Editorial | Shipwreck in Italy carrying migrants shows that European politicians must take migration seriously


AP Photo/Valeria Ferraro

People take part in a candlelight vigil for the victims of a migrant boat that broke apart in rough seas, in Crotone, southern Italy, on Feb. 27.

By The Pitt News Editorial Board

About 60 migrants died and at least 30 are missing after a ship carrying more than 200 people from Afghanistan, Pakistan, Somalia and Iran sank on Sunday. Migrants were attempting to escape unstable political environments and reach Europe when their ship crashed into rocks during rough weather, sinking off the coast of southern Italy.

As the world becomes increasingly politically unstable, more people are forced to leave their homes and seek refuge elsewhere — no matter the cost. This shipwreck demonstrates just how desperate people are to escape their home countries, and European countries must become better equipped to combat migrant smuggling across the Mediterranean Sea to stop these tragedies. 

In Italy, Prime Minister Giorgia Meloni ran on a strict platform to keep migrants out of the country, proposing naval blockades for ships coming from North Africa. Many European politicians have pushed similar anti-immigration policies, making it more difficult for migrants to flee safely. Within the European Union, 21 out of 28 countries in 2015 cited immigration as the most pressing issue affecting the continent.
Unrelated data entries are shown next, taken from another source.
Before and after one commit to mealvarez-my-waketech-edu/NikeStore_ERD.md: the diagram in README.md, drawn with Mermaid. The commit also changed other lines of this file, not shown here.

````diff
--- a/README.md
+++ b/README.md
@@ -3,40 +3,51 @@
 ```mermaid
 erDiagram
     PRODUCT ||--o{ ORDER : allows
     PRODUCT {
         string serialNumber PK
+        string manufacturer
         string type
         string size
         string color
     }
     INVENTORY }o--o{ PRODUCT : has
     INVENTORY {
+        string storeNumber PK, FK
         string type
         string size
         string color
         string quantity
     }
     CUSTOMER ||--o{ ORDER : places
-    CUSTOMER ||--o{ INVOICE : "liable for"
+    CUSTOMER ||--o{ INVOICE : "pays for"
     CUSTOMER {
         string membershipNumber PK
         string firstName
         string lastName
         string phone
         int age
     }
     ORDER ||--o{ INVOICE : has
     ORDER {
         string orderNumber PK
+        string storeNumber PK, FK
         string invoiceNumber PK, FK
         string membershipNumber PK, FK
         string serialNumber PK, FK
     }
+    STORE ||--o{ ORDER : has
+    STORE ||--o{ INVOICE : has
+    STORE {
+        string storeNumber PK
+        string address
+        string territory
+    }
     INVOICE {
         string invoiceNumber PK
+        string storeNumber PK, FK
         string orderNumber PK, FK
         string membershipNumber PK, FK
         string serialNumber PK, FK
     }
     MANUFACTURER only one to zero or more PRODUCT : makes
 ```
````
Where does this leave migrants who have nowhere else to go?

Unfortunately, this shipwreck isn’t the first time that migrants have risked their lives trying to escape violence or political instability in their home countries.

Just last year, experts estimated that 2,062 migrants died while crossing the Mediterranean Sea and thousands more have died since 2014. In Sunday’s shipwreck, 12 children died — a heart-wrenching number. The journey across the Mediterranean is dangerous, yet migrants are willing to risk their lives and their children’s lives for the chance of a better future. 

Migration isn’t an issue that will go away — in most experts’ estimates, current levels of migration is just the beginning. Some estimates suggest that there could be 1.2 billion climate refugees by 2050. The amount of migrants has increased in the past 50 years substantially with no signs of stopping. 

Countries must prepare to take in more people through safer methods, such as increasing the reach of the European Border and Coast Guard Agency who help save migrants traveling in unsafe conditions, in order to prevent tragedies such as Sunday’s shipwreck.